Exercise instructions – In the listing that follows, count the lines that include "color", and answer with the total alone.

Data to use –
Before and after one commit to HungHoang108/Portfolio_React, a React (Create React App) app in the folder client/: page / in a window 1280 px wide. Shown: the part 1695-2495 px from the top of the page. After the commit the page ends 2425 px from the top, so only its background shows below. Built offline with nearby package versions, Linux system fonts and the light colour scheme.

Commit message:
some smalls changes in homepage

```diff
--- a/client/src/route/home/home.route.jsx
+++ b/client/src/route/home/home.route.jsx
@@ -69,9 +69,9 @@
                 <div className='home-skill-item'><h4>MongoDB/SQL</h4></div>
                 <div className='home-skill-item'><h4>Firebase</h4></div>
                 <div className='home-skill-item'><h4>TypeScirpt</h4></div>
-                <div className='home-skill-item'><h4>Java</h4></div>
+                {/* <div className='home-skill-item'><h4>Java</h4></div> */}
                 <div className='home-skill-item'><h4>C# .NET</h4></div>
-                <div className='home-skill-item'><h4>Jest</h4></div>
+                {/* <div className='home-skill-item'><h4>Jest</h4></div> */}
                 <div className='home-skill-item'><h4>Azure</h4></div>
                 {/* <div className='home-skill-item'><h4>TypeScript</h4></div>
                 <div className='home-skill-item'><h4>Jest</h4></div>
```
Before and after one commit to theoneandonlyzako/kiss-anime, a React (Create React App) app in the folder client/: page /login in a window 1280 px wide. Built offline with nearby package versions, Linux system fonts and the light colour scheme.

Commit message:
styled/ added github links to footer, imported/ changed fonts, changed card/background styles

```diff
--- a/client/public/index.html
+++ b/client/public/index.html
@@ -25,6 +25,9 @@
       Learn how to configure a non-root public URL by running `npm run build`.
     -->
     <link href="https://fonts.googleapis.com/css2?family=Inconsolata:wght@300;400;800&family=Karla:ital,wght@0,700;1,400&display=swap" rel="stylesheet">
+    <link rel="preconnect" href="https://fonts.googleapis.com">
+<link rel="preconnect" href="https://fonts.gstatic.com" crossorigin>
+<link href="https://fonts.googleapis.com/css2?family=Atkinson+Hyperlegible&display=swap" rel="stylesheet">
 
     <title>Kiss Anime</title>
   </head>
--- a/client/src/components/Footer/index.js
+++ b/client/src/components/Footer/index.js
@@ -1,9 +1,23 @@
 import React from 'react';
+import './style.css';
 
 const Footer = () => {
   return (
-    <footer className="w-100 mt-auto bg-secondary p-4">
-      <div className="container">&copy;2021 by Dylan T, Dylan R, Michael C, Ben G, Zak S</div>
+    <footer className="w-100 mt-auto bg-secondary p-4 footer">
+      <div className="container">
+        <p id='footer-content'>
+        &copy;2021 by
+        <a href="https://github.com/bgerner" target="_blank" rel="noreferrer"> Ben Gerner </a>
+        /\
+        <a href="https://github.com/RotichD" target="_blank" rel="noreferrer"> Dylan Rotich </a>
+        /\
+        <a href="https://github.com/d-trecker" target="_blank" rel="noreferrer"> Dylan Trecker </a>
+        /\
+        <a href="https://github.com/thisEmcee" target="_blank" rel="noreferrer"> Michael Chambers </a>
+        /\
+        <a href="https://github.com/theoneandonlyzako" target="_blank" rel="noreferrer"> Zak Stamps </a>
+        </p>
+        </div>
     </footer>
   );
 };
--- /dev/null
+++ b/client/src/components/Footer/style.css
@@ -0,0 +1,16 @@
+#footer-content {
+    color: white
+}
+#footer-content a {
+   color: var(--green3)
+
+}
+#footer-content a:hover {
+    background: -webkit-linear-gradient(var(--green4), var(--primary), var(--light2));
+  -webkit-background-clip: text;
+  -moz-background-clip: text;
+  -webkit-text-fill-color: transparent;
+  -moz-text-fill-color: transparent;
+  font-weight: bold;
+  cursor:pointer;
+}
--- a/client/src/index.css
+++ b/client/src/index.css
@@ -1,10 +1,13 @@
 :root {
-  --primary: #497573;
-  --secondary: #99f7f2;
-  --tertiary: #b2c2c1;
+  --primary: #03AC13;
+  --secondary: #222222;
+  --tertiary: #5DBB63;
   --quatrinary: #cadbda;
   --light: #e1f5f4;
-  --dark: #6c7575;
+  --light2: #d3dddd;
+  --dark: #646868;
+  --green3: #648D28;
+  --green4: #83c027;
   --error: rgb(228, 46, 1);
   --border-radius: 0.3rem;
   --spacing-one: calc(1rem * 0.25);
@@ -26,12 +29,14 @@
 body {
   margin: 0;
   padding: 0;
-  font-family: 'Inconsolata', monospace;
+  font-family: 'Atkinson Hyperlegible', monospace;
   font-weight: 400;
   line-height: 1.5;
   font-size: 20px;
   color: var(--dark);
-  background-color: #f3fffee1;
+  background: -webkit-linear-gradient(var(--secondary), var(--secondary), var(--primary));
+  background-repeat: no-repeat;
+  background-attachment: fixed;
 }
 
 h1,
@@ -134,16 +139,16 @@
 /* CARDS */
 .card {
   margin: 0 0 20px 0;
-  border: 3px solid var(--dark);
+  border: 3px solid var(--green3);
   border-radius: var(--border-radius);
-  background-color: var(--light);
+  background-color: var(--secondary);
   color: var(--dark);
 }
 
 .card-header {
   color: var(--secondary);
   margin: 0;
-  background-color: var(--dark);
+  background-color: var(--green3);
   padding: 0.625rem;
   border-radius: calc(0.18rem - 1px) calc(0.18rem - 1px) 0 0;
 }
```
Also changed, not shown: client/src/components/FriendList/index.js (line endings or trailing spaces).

Response to the task – 12